Y1

In Y1 correct letter formation is taught and practised in handwriting ‘families.’   Handwriting is linked closely to spelling practice and phonics.

Y2-Y6

Handwriting is taught using the Pen Pals scheme from Y2 to Y6.  There are two discreet 15 minute handwriting lessons per week.  Children first learn to join letters in Y2.  In Y3 children move from using pencils to pens.

  

Spelling

EYFS

  • In EYFS there is a daily phonics lesson.
  • Phases 2 and 3 of ‘Letters and Sounds’ provide the basis for systematic synthetic phonics.
  • Children are taught to segment words by listening for sounds in order.
  • Common exception words from Phase 2 and Phase 3 are taught as whole words.
  • Our school non-negotiable words are taught and practised regularly.

 

Y1

  • In Y1 there is a daily phonics lesson.
  • Phases 4 and 5 of ‘Letters and Sounds’ provide the basis for systematic synthetic phonics.
  • Common exception words from Phase 4 and Phase 5 are taught as whole words.
  • Our school non-negotiable words are taught and practised regularly.
  • A list of spellings is sent home and tested each week.

 

Y2-Y6

  • From Y2 to Y6 there is a discreet spelling lesson four times per week.
  • The Spelling Shed scheme is used from Y2 to Y6.
  • In Y3 and Y4 the autumn term is used to revisit Phase 5 of Letters and Sounds in order to move the children away from phonetic spelling and to develop visual spelling strategies.
  • Words from the National Curriculum English word list for Y3 and 4 are divided between the two year groups, linked, where possible, to the spelling patterns being studied and practised regularly.
  • Words from the National Curriculum English word lists for Y5 and 6 are taught in the summer term of Y5 and revised in Y6. Our school non-negotiable words are taught and practised regularly.
  • A list of spellings is sent home and tested each week.

Punctuation and Grammar

The English long term plan identifies the grammar and punctuation for each year group.  These are linked effectively to each unit of work.  This enables grammar to be firmly embedded in the teaching of writing genres.

Writing Expectations

Expectations for writing presentation are displayed in the front of each child’s writing book.

All phases of the writing process are in the writing book. If a piece of work is chosen for display, then a photocopy must be placed in the book.

Each unit of work is usually no more than two weeks long.

All green marking is acted upon by the child. 

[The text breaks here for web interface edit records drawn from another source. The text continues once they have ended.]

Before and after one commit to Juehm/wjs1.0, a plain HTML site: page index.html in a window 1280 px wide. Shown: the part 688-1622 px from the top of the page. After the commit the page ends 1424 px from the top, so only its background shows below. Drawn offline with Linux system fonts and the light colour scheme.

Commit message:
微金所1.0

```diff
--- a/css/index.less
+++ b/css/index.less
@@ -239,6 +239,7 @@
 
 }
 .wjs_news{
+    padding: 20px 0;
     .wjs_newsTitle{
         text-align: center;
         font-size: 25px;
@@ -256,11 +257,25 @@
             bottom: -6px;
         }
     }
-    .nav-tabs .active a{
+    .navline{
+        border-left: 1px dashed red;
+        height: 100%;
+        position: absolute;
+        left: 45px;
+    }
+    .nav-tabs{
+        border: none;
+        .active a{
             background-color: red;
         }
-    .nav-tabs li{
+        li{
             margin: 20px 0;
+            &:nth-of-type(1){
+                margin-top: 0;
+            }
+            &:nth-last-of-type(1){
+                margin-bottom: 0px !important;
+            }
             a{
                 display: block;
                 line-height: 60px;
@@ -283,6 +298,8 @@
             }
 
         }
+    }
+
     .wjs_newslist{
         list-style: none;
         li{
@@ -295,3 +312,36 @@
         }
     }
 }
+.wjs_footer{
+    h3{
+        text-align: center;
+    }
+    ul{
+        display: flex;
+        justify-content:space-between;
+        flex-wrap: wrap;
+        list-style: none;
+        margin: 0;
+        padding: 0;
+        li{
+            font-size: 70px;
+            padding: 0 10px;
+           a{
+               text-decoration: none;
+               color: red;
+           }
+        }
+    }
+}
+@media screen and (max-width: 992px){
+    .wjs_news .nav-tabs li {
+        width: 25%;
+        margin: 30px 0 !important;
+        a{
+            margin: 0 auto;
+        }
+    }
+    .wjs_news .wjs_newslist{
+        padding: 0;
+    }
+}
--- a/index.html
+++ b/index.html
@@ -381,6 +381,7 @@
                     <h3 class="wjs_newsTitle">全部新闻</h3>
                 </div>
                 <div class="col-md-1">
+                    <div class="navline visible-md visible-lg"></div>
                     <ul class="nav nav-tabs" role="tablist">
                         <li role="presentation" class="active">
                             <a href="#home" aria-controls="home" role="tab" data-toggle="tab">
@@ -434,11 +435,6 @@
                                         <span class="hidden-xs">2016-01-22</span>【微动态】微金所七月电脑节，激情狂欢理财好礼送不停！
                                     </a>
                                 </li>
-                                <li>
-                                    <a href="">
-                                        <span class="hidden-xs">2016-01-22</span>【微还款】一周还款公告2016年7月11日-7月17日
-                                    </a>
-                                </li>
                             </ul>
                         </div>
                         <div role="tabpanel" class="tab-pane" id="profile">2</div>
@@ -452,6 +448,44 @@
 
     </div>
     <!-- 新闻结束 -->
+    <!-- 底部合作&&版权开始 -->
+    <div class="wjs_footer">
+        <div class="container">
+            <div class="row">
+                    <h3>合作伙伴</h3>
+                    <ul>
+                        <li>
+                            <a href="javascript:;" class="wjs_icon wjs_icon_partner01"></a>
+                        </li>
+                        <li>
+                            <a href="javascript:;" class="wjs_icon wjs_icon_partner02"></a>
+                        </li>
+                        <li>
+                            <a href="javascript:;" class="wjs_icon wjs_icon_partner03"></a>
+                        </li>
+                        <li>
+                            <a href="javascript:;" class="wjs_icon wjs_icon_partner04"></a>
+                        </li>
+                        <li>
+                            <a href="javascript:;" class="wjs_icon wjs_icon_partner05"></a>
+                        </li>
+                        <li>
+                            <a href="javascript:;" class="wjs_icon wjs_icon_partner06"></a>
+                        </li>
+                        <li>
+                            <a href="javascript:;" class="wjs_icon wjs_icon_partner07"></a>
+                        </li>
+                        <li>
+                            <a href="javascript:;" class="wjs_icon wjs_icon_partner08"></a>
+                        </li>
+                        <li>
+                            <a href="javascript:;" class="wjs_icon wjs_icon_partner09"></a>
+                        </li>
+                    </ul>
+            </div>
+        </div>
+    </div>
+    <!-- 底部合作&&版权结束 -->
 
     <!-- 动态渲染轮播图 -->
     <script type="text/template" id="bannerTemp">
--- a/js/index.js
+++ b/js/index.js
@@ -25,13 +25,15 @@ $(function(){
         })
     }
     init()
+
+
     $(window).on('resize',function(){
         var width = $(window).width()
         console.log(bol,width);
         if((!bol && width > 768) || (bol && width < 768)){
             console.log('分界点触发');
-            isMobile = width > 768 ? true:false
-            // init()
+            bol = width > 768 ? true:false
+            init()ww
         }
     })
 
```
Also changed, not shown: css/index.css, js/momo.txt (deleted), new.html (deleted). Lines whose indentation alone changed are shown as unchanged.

Non-negotiable spellings are picked up every single time

All children have a pen as soon as they are ready in Y3. Only school pens are used.

Date and WALT are underlined in pen with a ruler.